Media-walker is the preferred way of doing GEN media programming, which has lower driver overhead (less work in preparing the commands) and faster enqueue time.

  // Each CmKernel can be executed by multiple concurrent threads.
  // Here, for "linear" kernel, each thread works on a block of 6x8 pixels.
  // The thread width is equal to input image width divided by 8.
  // The thread height is equal to input image height divided by 6.
  int thread_width = width/8;
  int thread_height = height/6;

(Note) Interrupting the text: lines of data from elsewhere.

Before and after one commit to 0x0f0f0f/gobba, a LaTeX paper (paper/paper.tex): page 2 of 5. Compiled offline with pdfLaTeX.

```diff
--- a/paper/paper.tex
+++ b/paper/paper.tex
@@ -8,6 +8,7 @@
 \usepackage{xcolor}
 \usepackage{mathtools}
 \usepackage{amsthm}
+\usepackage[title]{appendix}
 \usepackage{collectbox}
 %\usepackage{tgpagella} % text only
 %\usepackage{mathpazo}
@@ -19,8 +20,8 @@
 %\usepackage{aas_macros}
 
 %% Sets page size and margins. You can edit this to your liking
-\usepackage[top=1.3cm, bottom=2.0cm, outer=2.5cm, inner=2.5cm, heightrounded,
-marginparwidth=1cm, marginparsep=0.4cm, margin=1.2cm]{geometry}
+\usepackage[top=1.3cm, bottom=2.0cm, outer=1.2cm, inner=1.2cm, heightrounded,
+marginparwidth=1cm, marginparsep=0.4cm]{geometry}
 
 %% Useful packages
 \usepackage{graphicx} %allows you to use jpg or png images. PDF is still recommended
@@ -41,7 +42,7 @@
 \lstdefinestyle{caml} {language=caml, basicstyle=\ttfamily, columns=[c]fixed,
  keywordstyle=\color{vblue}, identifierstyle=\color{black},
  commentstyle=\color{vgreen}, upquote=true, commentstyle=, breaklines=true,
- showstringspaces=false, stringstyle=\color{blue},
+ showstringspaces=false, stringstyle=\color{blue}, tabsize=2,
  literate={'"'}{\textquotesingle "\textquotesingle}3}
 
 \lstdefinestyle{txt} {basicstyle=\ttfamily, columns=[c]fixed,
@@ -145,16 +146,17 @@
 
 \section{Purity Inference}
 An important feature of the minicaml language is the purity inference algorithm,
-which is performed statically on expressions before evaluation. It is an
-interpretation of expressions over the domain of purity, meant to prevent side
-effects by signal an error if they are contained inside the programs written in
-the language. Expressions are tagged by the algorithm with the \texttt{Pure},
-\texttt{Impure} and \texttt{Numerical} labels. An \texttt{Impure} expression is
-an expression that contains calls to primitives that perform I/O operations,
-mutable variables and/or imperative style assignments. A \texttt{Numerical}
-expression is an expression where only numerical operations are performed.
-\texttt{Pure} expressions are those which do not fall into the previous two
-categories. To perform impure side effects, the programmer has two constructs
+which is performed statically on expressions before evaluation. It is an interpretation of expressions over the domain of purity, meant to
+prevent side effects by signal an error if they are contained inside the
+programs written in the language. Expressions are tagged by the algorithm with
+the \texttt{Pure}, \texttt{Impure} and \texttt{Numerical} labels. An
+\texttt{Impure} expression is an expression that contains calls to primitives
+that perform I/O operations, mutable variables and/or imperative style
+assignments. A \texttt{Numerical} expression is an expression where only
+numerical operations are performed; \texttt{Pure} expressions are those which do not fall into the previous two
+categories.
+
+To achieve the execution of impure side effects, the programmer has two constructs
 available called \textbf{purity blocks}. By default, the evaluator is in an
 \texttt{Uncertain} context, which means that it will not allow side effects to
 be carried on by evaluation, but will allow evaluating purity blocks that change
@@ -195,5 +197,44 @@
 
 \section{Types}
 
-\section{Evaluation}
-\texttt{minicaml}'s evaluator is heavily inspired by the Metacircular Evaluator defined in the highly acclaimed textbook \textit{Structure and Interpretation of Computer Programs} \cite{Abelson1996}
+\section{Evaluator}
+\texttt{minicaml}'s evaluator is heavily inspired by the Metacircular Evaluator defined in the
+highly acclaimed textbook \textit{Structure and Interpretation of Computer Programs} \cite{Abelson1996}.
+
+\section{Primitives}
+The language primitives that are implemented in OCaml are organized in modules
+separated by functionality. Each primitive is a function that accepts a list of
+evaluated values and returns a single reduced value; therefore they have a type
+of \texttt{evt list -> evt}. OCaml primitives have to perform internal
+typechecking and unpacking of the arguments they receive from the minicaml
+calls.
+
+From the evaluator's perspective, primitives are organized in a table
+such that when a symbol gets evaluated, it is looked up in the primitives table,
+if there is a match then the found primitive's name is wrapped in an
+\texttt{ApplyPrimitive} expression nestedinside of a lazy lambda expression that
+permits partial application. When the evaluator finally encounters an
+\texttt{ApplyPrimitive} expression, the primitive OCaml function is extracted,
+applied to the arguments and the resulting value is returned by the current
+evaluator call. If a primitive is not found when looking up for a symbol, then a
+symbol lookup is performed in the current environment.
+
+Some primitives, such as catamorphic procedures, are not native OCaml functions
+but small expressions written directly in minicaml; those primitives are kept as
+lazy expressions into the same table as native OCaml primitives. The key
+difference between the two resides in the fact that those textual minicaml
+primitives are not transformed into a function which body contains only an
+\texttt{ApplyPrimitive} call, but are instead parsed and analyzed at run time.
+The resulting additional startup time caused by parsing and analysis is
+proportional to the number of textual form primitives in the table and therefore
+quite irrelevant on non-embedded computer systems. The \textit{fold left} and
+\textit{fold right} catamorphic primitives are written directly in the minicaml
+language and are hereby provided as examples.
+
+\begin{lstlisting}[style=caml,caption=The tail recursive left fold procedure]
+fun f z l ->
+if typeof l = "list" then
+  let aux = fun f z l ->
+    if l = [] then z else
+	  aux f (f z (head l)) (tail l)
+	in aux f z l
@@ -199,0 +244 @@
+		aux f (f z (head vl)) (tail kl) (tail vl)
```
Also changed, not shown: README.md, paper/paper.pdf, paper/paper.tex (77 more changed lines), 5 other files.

  // Creates a CmThreadSpace object.
  // There are two usage models for the thread space. One is to define the
  // dependency between threads to run in the GPU. The other is to define a
  // thread space where each thread can get a pair of coordinates during
  // kernel execution. For this example, we use the latter usage model.
  CmThreadSpace *thread_space = nullptr;

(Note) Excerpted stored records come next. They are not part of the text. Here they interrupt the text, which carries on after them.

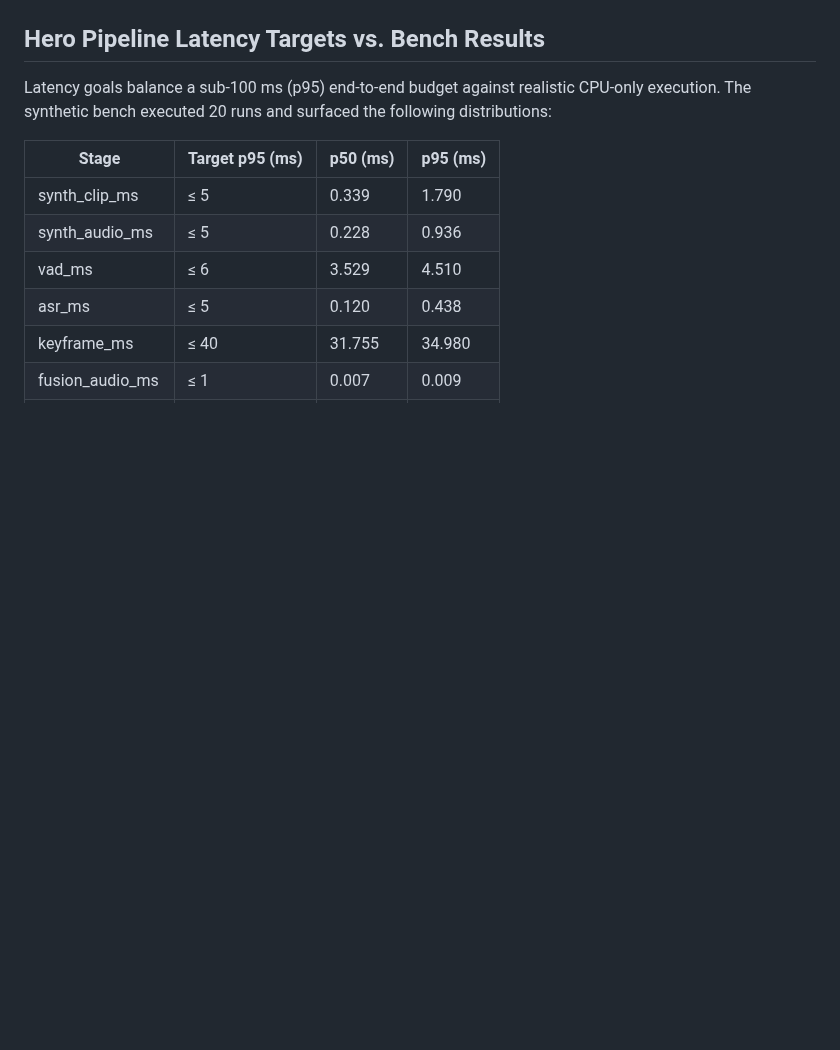
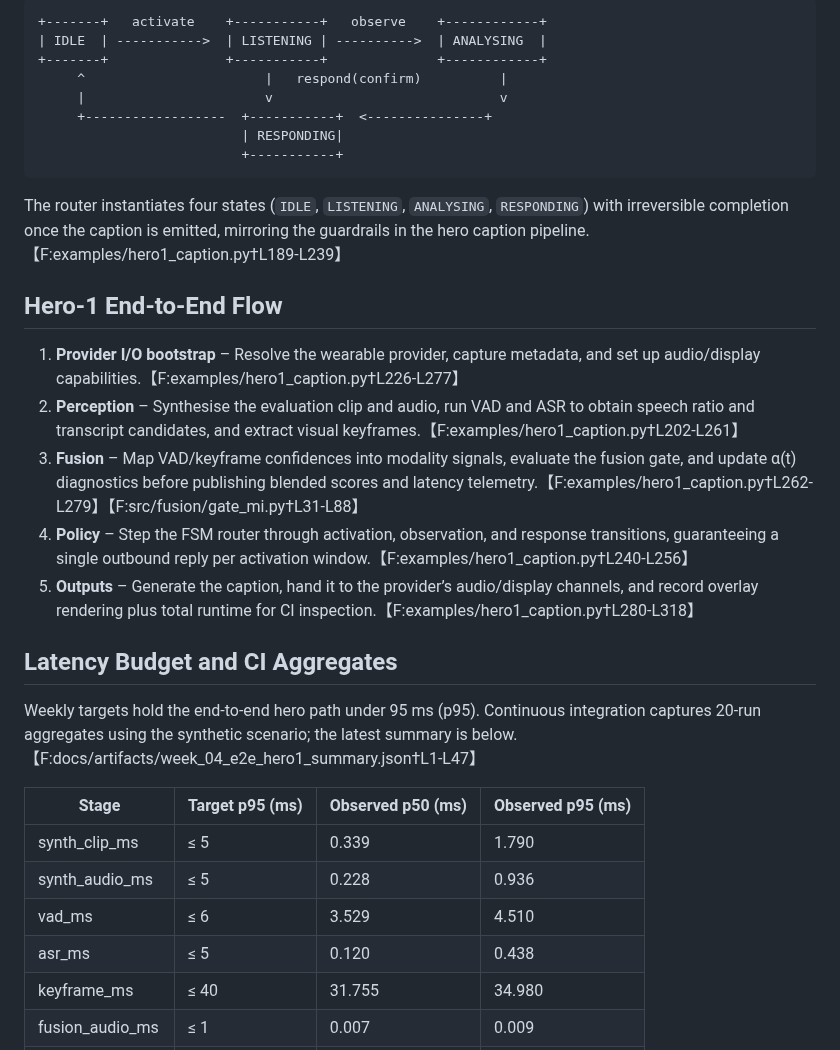
Before and after one commit to farmountain/SmartGlass-AI-Agent, a Markdown page: docs/WEEK_04.md, the part around one of its changes. Rendered like a GitHub page; blank space fills up the shorter version.

````diff
--- a/docs/WEEK_04.md
+++ b/docs/WEEK_04.md
@@ -26,9 +19,26 @@ stateDiagram-v2
 ```
++-------+   activate    +-----------+   observe    +------------+
+| IDLE  | ----------->  | LISTENING | ---------->  | ANALYSING  |
++-------+               +-----------+              +------------+
+     ^                       |   respond(confirm)          |
+     |                       v                             v
+     +------------------  +-----------+  <---------------+
+                          | RESPONDING|
+                          +-----------+
+```
+The router instantiates four states (`IDLE`, `LISTENING`, `ANALYSING`, `RESPONDING`) with irreversible completion once the caption is emitted, mirroring the guardrails in the hero caption pipeline.【F:examples/hero1_caption.py†L189-L239】
 
-## Hero Pipeline Latency Targets vs. Bench Results
-Latency goals balance a sub-100 ms (p95) end-to-end budget against realistic CPU-only execution. The synthetic bench executed 20 runs and surfaced the following distributions:
+## Hero-1 End-to-End Flow
+1. **Provider I/O bootstrap** – Resolve the wearable provider, capture metadata, and set up audio/display capabilities.【F:examples/hero1_caption.py†L226-L277】
+2. **Perception** – Synthesise the evaluation clip and audio, run VAD and ASR to obtain speech ratio and transcript candidates, and extract visual keyframes.【F:examples/hero1_caption.py†L202-L261】
+3. **Fusion** – Map VAD/keyframe confidences into modality signals, evaluate the fusion gate, and update α(t) diagnostics before publishing blended scores and latency telemetry.【F:examples/hero1_caption.py†L262-L279】【F:src/fusion/gate_mi.py†L31-L88】
+4. **Policy** – Step the FSM router through activation, observation, and response transitions, guaranteeing a single outbound reply per activation window.【F:examples/hero1_caption.py†L240-L256】
+5. **Outputs** – Generate the caption, hand it to the provider’s audio/display channels, and record overlay rendering plus total runtime for CI inspection.【F:examples/hero1_caption.py†L280-L318】
 
-| Stage | Target p95 (ms) | p50 (ms) | p95 (ms) |
+## Latency Budget and CI Aggregates
+Weekly targets hold the end-to-end hero path under 95 ms (p95). Continuous integration captures 20-run aggregates using the synthetic scenario; the latest summary is below.【F:docs/artifacts/week_04_e2e_hero1_summary.json†L1-L47】
+
+| Stage | Target p95 (ms) | Observed p50 (ms) | Observed p95 (ms) |
 | --- | --- | --- | --- |
 | synth_clip_ms | ≤ 5 | 0.339 | 1.790 |
 | synth_audio_ms | ≤ 5 | 0.228 | 0.936 |
````
Also changed, not shown: other parts of docs/WEEK_04.md (+16 -27 lines).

Step 6. Set Kernel Arguments

Kernel argument is dynamic constant for all threads. Value is logged at the time of setting kernel arg. The size of total kernel arguments has to be less than 256 bytes. For linear filter, we need to pass surface index as kernel arguments.

  // When a surface is created by the CmDevice a SurfaceIndex object is
  // created. This object contains a unique index value that is mapped to the
  // surface.
  // Gets the input surface index.
  SurfaceIndex *input_surface_idx = nullptr;

  // Sets a per kernel argument.
  // Sets input surface index as the first argument of linear kernel.

  // Gets the output surface index.
  SurfaceIndex *output_surface_idx = nullptr;

  // Sets output surface index as the second argument of linear kernel.

Step 7. Enqueue Kernels/Launch GPU Work

Notice that a CM event is created for the enqueue call. That is for tracking the job status.

  // Creates a task queue.
  // The CmQueue is an in-order queue. Tasks get executed according to the
  // order they are enqueued. The next task does not start execution until the
  // current task finishes.
  CmQueue *cmd_queue = nullptr;

  // Creates a CmTask object.
  // The CmTask object is a container for CmKernel pointers. It is used to
  // enqueue the kernels for execution.
  CmTask *task = nullptr;

  // Adds a CmKernel pointer to CmTask.
  // This task has one kernel, "linear".

  // Launches the task on the GPU. Enqueue is a non-blocking call, i.e. the
  // function returns immediately without waiting for the GPU to start or
  // finish execution of the task. The runtime will query the HW status. If
  // the hardware is not busy, the runtime will submit the task to the
  // driver/HW; otherwise, the runtime will submit the task to the driver/HW
  // at another time.
  // An event, "sync_event", is created to track the status of the task.
  CmEvent *sync_event = nullptr;

Step 8. Getting Results and Execution Time

Notice that CM event is used when we read the output surface, and it is used to query execution time. CmEvent must be destroyed by user explicitly.

  // Destroys a CmTask object.
  // CmTask will be destroyed when CmDevice is destroyed.
  // Here, the application destroys the CmTask object by itself.

  // Destroy a CmThreadSpace object.
  // CmThreadSpace will be destroyed when CmDevice is destroyed.
  // Here, the application destroys the CmThreadSpace object by itself.

  // Reads the output surface content to the system memory using the CPU.
  // The size of data copied is the size of data in Surface.
  // It is a blocking call. The function will not return until the copy
  // operation is completed.
  // The dependent event "sync_event" ensures that the reading of the surface
  // will not happen until its state becomes CM_STATUS_FINISHED.

  // Queries the execution time of a task in the unit of nanoseconds.
  // The execution time is measured from the time the task started execution
  // in the GPU to the time when the task finished execution.
  UINT64 execution_time = 0;
  std::cout << "Kernel linear execution time is " << execution_time
      << " nanoseconds" << std::endl;

  // Destroys the CmEvent.
  // CmEvent must be destroyed by the user explicitly.

  // Destroys the CmDevice.
  // Also destroys surfaces, kernels, tasks, thread spaces, and queues that
  // were created using this device instance that have not explicitly been
  // destroyed by calling the respective destroy functions.

  // Saves the output image data into the file "linear_out.bmp"."linear_out.bmp");